What is there about the shape of the bill, or wings that suits the bird to its way of life
What the bird eats and how it feeds at various times of the year
Scientific and common name of the bird
What does the bird do that protects it from predators
Aspects of the bird that camouflage it in the different places is lives
List of books, notes and web sites used for reference
Something interesting about the lungs, heart digestion or senses of the bird

Where do birds and international migratory shorebirds fit into the curriculum?

The subject matter fits into the science curriculum and the environmental education aspects of SOSE or integrated studies. Skills in English, mathematics, technology and the arts can be involved when gathering and communicating information. In some cases, it may be possible to communicate with a school overseas, involving and encouraging students in developing skills in LOTE.

The information provided may also be suitable for year 11 biology students. For example, the principles of structure and function and adaptations to the environment are illustrated.

The Science Area of Study

Middle primary school

Shorebirds, migration, what they need to survive (especially food, water and suitable space to feed and roost). Senses of the birds– e.g. tactile and visual feeders. Navigation. Effects of humans.

Upper primary school

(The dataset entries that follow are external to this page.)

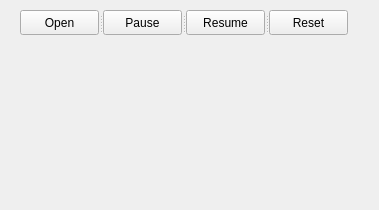
The window that src/rqt_mypkg/resource/MyPlugin.ui (alejandrolunadj/ROS_Challenge) describes before a commit, drawn with Qt 5.
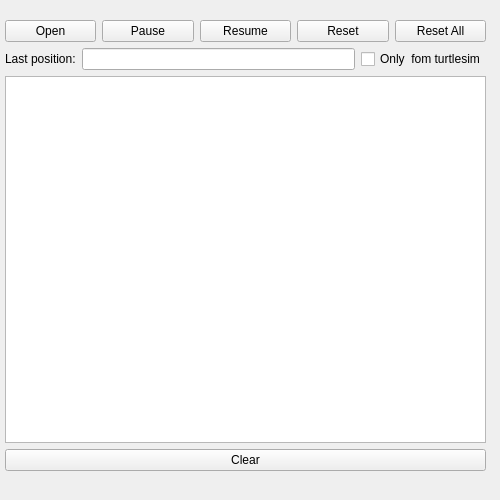
The same window after the commit.

Commit message:
RQT UI:Actions and position feedback in GUI
rqt_mypkg:
  .JSON format validation
  Now the GUI shows:
	Resul of service commands (pause/resume/reset)
	Last position
	Position feedback from action (cpp_pkg)
	Position feedback from topic (cpp_pkg)
	Optonal: Only shows the turtle position from topic
  "Reset" Button: resets the node "move_to_goal"
  "Reset all" Button: resets the node "move_to_goal" and turtlesim

What changed in the file:
```diff
--- a/src/rqt_mypkg/resource/MyPlugin.ui
+++ b/src/rqt_mypkg/resource/MyPlugin.ui
@@ -6,45 +6,124 @@
    <rect>
     <x>0</x>
     <y>0</y>
-    <width>379</width>
-    <height>210</height>
+    <width>500</width>
+    <height>500</height>
    </rect>
   </property>
+  <property name="sizePolicy">
+   <sizepolicy hsizetype="Fixed" vsizetype="Fixed">
+    <horstretch>0</horstretch>
+    <verstretch>0</verstretch>
+   </sizepolicy>
+  </property>
+  <property name="maximumSize">
+   <size>
+    <width>500</width>
+    <height>500</height>
+   </size>
+  </property>
+  <property name="baseSize">
+   <size>
+    <width>500</width>
+    <height>500</height>
+   </size>
+  </property>
   <property name="windowTitle">
    <string>Form</string>
   </property>
-  <widget class="QSplitter" name="splitter">
+  <widget class="QWidget" name="layoutWidget">
    <property name="geometry">
     <rect>
-     <x>20</x>
-     <y>10</y>
-     <width>329</width>
-     <height>25</height>
+     <x>5</x>
+     <y>20</y>
+     <width>481</width>
+     <height>451</height>
     </rect>
    </property>
-   <property name="orientation">
-    <enum>Qt::Horizontal</enum>
-   </property>
+   <layout class="QVBoxLayout" name="verticalLayout">
+    <item>
+     <layout class="QHBoxLayout" name="horizontalLayout">
+      <item>
    <widget class="QPushButton" name="pushButton_Open">
     <property name="text">
      <string>Open</string>
     </property>
    </widget>
+      </item>
+      <item>
    <widget class="QPushButton" name="pushButton_Pause">
     <property name="text">
      <string>Pause</string>
     </property>
    </widget>
+      </item>
+      <item>
    <widget class="QPushButton" name="pushButton_Resume">
     <property name="text">
      <string>Resume</string>
     </property>
    </widget>
+      </item>
+      <item>
    <widget class="QPushButton" name="pushButton_Reset">
     <property name="text">
      <string>Reset</string>
     </property>
    </widget>
+      </item>
+      <item>
+       <widget class="QPushButton" name="pushButton_Reset_All">
+        <property name="text">
+         <string>Reset All</string>
+        </property>
+       </widget>
+      </item>
+     </layout>
+    </item>
+    <item>
+     <layout class="QHBoxLayout" name="horizontalLayout_2">
+      <item>
+       <widget class="QLabel" name="label">
+        <property name="text">
+         <string>Last position:</string>
+        </property>
+       </widget>
+      </item>
+      <item>
+       <widget class="QLineEdit" name="lineEdit_Pos"/>
+      </item>
+      <item>
+       <widget class="QCheckBox" name="checkBox_Turtle">
+        <property name="text">
+         <string>Only  fom turtlesim</string>
+        </property>
+       </widget>
+      </item>
+     </layout>
+    </item>
+    <item>
+     <widget class="QListWidget" name="listWidget"/>
+    </item>
+    <item>
+     <widget class="QPushButton" name="pushButton_Clear">
+      <property name="sizePolicy">
+       <sizepolicy hsizetype="Preferred" vsizetype="Fixed">
+        <horstretch>0</horstretch>
+        <verstretch>0</verstretch>
+       </sizepolicy>
+      </property>
+      <property name="maximumSize">
+       <size>
+        <width>500</width>
+        <height>16777215</height>
+       </size>
+      </property>
+      <property name="text">
+       <string>Clear</string>
+      </property>
+     </widget>
+    </item>
+   </layout>
   </widget>
  </widget>
  <resources/>
```
Left out of the diff: 2 changed lines with no effect on the pictures. Lines whose indentation alone changed are shown as unchanged. The commit also changes 1 other file.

  • Food chains–shorebirds, migration, what the birds eat (including what the prey eat and what eats the birds).
  • Foraging for food–different bill lengths–different food.
  • Competition for food–other shorebirds–bill length. Lungs, heart and blood circulation, excretion of birds–compare with humans, mention water budget.
  • Camouflage Strong skeletal structure of chest and strong flight muscles.

Lower secondary school

  • Classification of living things–5 kingdoms.
  • Classification of vertebrates–use of dichotomous keys.
  • Characteristics of birds.
  • Classification of birds–what is a species?
  • Food chains and food webs–lemmings, wolves, owls and shorebirds.
  • Communication between birds, flocking (mixed), pairing.
  • Changes in ecosystems–seasonal migration.

Middle secondary school

  • Flow chart explaining wing movements in flight and effect of airofoil.
  • Flow chart explaining process of breathing in birds–compare with humans.
  • Evolution: Diagrams and points of comparison–forelimbs of birds and various mammals.
  • Adaptations to the environment–structure, camouflage, migratory behaviour, feeding behaviour.
  • Nerves and hormones–cycles–daily and yearly. Sense organs–eye, ear, navigation skills.
  • DNA testing–identification of races–are they separate and identification of destinations of birds.
  • Concept maps (shorebirds, migration, flyway, stopover sites, wintering grounds, breeding grounds, weight (fat), moult, breeding plumage).